| RECORDS TO USE |
☆ ☆ ☆ ☆ ☆

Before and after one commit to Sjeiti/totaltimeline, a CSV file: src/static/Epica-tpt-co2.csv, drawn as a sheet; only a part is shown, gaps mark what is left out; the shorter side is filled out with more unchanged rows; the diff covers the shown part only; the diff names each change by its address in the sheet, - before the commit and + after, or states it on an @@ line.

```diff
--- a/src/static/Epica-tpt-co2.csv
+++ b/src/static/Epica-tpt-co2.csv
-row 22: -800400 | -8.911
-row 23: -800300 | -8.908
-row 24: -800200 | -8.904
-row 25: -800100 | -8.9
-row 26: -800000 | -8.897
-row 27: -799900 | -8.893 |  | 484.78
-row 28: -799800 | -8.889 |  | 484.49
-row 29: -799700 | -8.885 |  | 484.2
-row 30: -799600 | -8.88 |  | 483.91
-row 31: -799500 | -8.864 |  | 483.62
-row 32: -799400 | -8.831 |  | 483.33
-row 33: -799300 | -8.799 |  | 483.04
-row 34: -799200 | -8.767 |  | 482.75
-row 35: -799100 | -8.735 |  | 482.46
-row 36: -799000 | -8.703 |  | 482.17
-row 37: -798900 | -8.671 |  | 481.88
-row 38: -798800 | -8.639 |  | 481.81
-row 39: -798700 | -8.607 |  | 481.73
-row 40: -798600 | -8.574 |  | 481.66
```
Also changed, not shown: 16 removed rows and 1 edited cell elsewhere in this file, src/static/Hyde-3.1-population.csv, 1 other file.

☆ ☆ ☆ ☆ ☆

| YOUR GOAL |
Since the material above must be kept intact, output it exactly as it is.

| SOLUTION TO THE EXERCISE |
Before and after one commit to Sjeiti/totaltimeline, a CSV file: src/static/Epica-tpt-co2.csv, drawn as a sheet; only a part is shown, gaps mark what is left out; the shorter side is filled out with more unchanged rows; the diff covers the shown part only; the diff names each change by its address in the sheet, - before the commit and + after, or states it on an @@ line.

```diff
--- a/src/static/Epica-tpt-co2.csv
+++ b/src/static/Epica-tpt-co2.csv
-row 22: -800400 | -8.911
-row 23: -800300 | -8.908
-row 24: -800200 | -8.904
-row 25: -800100 | -8.9
-row 26: -800000 | -8.897
-row 27: -799900 | -8.893 |  | 484.78
-row 28: -799800 | -8.889 |  | 484.49
-row 29: -799700 | -8.885 |  | 484.2
-row 30: -799600 | -8.88 |  | 483.91
-row 31: -799500 | -8.864 |  | 483.62
-row 32: -799400 | -8.831 |  | 483.33
-row 33: -799300 | -8.799 |  | 483.04
-row 34: -799200 | -8.767 |  | 482.75
-row 35: -799100 | -8.735 |  | 482.46
-row 36: -799000 | -8.703 |  | 482.17
-row 37: -798900 | -8.671 |  | 481.88
-row 38: -798800 | -8.639 |  | 481.81
-row 39: -798700 | -8.607 |  | 481.73
-row 40: -798600 | -8.574 |  | 481.66
```
Also changed, not shown: 16 removed rows and 1 edited cell elsewhere in this file, src/static/Hyde-3.1-population.csv, 1 other file.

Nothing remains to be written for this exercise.